PROVIDED RECORDS →
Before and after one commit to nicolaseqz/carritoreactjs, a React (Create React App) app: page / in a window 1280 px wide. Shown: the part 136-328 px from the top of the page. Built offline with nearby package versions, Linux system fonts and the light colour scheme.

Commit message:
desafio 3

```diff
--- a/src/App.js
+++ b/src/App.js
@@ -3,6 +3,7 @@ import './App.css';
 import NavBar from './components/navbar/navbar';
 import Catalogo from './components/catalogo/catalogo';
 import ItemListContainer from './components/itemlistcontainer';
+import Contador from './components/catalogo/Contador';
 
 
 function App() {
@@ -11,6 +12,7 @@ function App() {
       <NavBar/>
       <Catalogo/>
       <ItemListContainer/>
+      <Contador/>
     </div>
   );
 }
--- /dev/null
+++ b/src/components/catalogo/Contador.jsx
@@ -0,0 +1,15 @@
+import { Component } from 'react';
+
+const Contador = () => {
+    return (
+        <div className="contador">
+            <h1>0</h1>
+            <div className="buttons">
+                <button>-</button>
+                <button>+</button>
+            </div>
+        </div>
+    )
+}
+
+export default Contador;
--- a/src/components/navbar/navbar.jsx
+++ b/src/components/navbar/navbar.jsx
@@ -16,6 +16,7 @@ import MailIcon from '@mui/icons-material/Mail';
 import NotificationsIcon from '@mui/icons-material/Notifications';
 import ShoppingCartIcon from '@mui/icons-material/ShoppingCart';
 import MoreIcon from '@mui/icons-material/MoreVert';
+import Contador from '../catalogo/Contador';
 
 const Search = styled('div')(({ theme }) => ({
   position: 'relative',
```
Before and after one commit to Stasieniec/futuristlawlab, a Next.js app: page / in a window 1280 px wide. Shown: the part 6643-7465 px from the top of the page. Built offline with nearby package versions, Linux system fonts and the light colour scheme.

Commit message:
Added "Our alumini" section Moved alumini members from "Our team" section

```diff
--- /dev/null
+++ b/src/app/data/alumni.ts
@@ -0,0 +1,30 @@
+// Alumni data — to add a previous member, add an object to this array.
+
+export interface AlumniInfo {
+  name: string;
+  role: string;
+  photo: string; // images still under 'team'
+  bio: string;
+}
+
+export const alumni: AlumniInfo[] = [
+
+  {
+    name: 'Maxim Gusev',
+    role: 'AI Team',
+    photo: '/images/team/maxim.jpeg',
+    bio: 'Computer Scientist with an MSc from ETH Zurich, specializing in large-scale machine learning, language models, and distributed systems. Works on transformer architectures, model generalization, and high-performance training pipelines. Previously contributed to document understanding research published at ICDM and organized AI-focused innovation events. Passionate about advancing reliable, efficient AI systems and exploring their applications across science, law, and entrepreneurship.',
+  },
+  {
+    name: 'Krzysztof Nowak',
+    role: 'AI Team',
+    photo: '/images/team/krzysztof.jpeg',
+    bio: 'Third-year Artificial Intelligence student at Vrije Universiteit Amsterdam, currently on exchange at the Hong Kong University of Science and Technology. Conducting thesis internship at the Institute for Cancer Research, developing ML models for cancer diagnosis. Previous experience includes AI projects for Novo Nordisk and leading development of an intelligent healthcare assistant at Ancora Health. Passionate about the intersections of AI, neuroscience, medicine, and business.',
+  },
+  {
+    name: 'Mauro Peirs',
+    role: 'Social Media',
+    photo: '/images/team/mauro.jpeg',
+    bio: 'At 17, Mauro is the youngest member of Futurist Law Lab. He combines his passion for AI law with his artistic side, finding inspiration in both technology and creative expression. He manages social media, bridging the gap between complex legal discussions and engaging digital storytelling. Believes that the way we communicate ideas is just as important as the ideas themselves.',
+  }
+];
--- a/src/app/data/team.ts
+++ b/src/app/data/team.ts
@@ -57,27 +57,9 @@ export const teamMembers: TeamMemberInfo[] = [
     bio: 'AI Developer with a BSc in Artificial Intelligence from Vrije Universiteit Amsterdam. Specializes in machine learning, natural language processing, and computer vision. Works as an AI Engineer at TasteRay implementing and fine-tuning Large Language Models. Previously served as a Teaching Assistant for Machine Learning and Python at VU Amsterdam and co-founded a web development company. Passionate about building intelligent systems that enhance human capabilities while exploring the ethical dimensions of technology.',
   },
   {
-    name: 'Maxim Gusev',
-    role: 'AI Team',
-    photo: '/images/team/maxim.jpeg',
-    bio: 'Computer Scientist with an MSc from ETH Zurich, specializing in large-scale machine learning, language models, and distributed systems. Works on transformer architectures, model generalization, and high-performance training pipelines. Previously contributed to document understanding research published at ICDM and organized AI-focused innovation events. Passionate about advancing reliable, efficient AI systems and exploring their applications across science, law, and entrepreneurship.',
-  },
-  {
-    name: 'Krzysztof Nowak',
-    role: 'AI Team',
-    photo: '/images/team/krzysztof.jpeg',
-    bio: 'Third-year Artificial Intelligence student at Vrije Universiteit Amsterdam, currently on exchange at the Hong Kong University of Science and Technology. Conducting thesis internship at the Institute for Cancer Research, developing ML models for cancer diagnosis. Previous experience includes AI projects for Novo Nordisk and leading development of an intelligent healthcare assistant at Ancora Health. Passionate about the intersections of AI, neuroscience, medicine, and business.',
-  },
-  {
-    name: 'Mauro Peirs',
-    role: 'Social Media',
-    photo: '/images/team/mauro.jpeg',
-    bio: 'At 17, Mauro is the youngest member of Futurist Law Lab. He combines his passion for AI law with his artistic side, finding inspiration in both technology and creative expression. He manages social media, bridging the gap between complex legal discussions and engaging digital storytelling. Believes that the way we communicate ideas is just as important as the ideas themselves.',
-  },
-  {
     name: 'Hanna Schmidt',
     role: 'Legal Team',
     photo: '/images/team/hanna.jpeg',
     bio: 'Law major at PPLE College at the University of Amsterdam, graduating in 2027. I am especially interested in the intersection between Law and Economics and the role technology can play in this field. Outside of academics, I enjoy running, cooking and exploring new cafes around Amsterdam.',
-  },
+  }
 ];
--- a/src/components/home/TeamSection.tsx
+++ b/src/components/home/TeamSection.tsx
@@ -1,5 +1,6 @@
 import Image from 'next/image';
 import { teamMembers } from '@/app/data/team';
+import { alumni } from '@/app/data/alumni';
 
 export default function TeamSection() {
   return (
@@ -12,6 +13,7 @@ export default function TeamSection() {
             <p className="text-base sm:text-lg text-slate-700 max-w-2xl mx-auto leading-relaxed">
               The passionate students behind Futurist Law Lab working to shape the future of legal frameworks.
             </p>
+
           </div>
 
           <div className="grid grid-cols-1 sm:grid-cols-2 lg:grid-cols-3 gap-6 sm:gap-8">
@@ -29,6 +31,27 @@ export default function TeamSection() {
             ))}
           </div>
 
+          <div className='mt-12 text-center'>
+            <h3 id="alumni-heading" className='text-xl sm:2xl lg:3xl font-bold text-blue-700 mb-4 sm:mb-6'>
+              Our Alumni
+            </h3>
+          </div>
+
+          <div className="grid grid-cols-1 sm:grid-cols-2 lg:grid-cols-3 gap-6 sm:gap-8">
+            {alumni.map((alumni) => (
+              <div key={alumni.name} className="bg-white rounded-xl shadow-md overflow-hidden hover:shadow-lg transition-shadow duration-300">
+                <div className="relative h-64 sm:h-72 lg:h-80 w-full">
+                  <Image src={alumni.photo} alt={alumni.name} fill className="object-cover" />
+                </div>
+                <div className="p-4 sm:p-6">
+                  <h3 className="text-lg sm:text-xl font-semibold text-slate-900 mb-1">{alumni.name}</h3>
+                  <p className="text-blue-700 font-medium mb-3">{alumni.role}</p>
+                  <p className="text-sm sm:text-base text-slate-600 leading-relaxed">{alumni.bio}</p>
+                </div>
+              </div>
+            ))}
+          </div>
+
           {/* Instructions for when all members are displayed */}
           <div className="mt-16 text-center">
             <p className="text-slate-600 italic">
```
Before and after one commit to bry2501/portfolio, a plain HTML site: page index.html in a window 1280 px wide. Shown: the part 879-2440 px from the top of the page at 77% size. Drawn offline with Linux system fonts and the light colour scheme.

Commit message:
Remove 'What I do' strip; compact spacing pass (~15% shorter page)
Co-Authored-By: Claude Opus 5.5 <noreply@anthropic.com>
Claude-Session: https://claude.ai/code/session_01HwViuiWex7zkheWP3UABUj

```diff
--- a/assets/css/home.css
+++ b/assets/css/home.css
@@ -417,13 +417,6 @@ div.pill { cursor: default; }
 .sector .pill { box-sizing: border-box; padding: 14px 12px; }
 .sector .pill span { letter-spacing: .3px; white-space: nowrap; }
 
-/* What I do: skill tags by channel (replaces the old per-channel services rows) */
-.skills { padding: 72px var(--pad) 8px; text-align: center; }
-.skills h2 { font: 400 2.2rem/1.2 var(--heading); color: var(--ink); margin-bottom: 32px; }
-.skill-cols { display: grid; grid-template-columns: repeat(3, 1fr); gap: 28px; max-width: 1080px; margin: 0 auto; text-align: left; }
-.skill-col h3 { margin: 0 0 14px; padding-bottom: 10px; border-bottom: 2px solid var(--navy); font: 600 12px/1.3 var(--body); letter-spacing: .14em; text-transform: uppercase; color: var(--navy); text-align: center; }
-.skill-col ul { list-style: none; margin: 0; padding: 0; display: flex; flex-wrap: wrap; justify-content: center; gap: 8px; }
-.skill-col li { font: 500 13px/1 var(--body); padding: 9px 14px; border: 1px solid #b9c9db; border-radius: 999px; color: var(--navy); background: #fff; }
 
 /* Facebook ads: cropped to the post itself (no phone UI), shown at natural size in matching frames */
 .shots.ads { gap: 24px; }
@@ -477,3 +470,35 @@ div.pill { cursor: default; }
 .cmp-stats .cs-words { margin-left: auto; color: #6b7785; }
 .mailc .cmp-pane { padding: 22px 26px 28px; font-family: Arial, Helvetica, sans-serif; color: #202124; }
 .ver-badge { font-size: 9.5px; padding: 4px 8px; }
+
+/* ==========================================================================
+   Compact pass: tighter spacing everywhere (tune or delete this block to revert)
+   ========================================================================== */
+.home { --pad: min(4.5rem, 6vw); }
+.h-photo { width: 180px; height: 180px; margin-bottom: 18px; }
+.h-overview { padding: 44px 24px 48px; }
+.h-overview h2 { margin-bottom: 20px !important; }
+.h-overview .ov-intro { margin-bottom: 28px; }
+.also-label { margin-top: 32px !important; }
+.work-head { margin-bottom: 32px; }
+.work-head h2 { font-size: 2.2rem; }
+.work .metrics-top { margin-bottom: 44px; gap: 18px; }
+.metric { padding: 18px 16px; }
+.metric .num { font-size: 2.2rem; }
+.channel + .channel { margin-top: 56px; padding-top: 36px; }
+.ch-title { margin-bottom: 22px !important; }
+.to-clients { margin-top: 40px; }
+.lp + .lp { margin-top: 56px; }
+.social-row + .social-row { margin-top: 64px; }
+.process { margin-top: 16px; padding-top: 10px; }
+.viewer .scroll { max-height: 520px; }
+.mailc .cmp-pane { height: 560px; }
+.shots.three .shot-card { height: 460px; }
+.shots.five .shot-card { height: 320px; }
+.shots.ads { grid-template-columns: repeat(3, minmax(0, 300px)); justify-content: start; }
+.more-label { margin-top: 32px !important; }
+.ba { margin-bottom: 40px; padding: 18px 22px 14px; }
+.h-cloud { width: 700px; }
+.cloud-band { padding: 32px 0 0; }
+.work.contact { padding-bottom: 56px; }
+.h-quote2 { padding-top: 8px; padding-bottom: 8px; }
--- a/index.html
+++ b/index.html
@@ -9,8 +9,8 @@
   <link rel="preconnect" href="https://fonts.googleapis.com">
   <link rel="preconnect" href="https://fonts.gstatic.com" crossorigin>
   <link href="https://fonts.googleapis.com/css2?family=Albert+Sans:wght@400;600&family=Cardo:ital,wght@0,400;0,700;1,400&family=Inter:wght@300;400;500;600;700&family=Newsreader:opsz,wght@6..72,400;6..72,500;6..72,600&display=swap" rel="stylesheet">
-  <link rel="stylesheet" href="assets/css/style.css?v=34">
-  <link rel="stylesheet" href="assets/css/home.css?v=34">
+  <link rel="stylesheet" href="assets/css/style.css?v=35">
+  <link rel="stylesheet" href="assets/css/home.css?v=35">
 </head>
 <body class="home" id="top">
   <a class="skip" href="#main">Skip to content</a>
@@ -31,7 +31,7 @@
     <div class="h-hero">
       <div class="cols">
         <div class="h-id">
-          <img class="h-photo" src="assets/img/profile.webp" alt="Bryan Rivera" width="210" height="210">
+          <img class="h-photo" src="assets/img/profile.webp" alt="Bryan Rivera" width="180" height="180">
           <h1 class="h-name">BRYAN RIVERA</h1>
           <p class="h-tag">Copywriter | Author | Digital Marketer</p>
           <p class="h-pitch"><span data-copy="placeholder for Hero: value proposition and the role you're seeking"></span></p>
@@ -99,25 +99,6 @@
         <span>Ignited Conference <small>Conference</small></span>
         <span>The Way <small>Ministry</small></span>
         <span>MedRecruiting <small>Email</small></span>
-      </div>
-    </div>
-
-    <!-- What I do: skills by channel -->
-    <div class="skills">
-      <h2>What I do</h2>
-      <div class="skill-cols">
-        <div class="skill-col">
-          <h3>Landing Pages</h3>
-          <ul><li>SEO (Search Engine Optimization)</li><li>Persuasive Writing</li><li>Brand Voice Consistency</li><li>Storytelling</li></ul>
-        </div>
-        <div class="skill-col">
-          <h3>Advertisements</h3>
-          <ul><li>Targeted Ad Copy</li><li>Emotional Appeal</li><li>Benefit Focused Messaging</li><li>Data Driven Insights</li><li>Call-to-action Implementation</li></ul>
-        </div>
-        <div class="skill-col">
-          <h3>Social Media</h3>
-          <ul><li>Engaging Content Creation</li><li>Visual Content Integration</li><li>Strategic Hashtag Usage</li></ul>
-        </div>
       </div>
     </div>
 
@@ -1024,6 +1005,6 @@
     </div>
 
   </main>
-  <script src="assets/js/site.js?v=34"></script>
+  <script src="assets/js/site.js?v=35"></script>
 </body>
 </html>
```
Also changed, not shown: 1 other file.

HOW TO COMPLETE THIS TASK → Would you copy out each line of the records above where the word "jpeg" occurs?

SOLVED EXERCISE →
+    photo: '/images/team/maxim.jpeg',
+    photo: '/images/team/krzysztof.jpeg',
+    photo: '/images/team/mauro.jpeg',
-    photo: '/images/team/maxim.jpeg',
-    photo: '/images/team/krzysztof.jpeg',
-    photo: '/images/team/mauro.jpeg',
     photo: '/images/team/hanna.jpeg',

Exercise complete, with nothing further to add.